REQUIRED WORK. Begin with the line that holds "Borro mensaje de". Write out every line from there to the end of the listing below, word for word.

INPUT FOR THIS TASK.
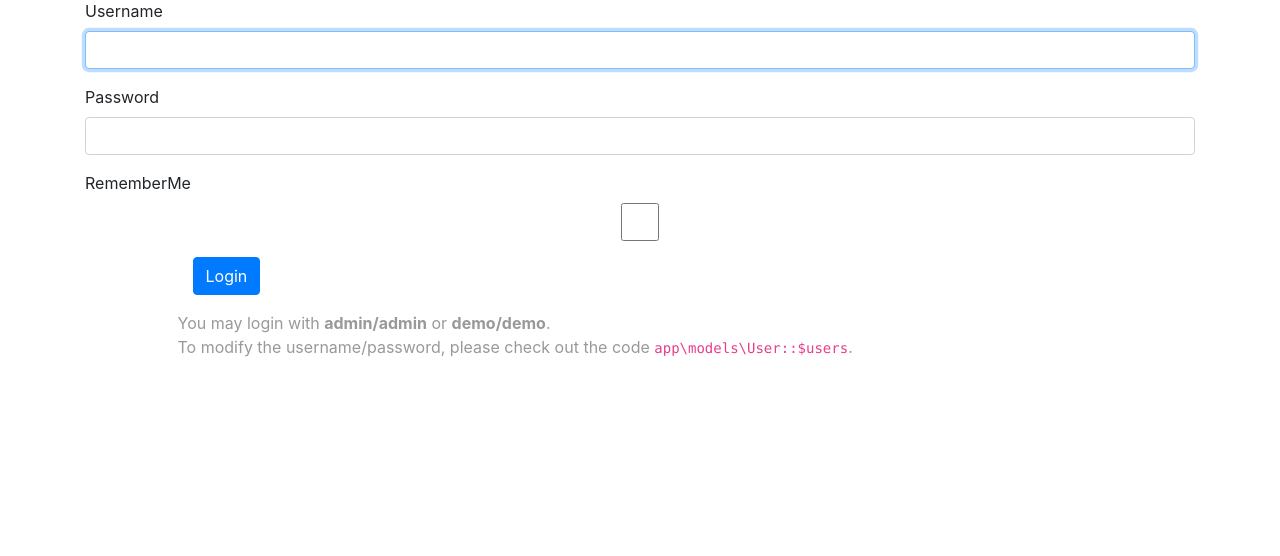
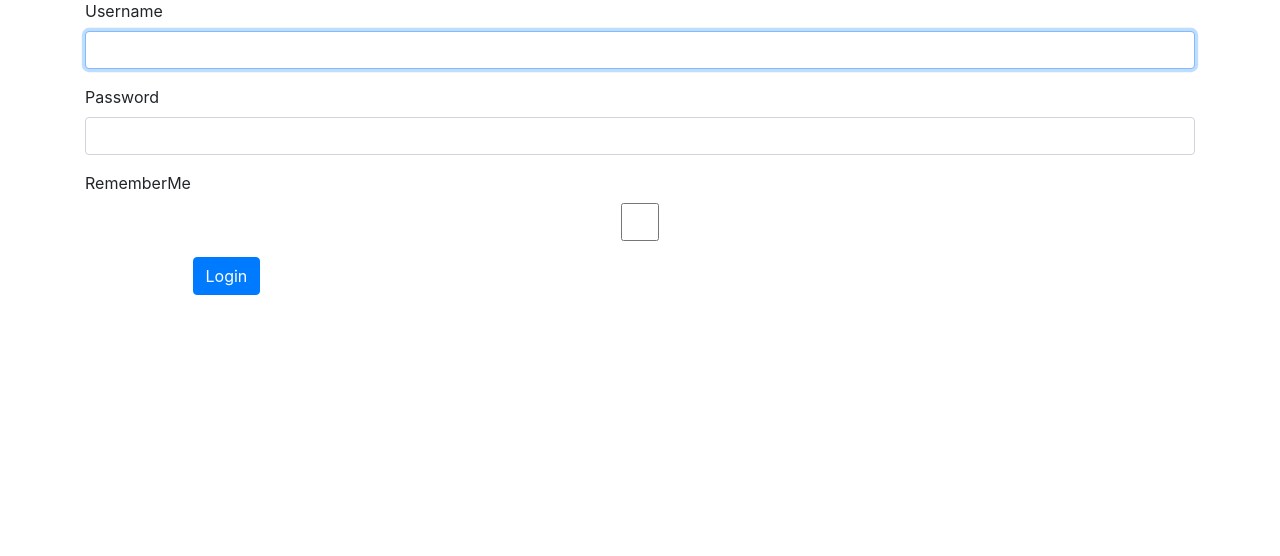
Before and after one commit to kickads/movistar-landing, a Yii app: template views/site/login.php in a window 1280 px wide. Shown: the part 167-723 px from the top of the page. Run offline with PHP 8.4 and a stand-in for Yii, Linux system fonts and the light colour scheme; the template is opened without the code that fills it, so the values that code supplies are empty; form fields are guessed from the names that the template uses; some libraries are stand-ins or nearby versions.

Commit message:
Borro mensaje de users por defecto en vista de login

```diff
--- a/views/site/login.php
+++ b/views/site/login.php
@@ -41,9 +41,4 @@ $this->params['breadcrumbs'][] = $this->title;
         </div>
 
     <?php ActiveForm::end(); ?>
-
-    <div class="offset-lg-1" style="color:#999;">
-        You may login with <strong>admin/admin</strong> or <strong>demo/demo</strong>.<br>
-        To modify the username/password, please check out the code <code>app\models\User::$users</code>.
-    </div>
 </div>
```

THE ANSWER.
Borro mensaje de users por defecto en vista de login

```diff
--- a/views/site/login.php
+++ b/views/site/login.php
@@ -41,9 +41,4 @@ $this->params['breadcrumbs'][] = $this->title;
         </div>
 
     <?php ActiveForm::end(); ?>
-
-    <div class="offset-lg-1" style="color:#999;">
-        You may login with <strong>admin/admin</strong> or <strong>demo/demo</strong>.<br>
-        To modify the username/password, please check out the code <code>app\models\User::$users</code>.
-    </div>
 </div>
```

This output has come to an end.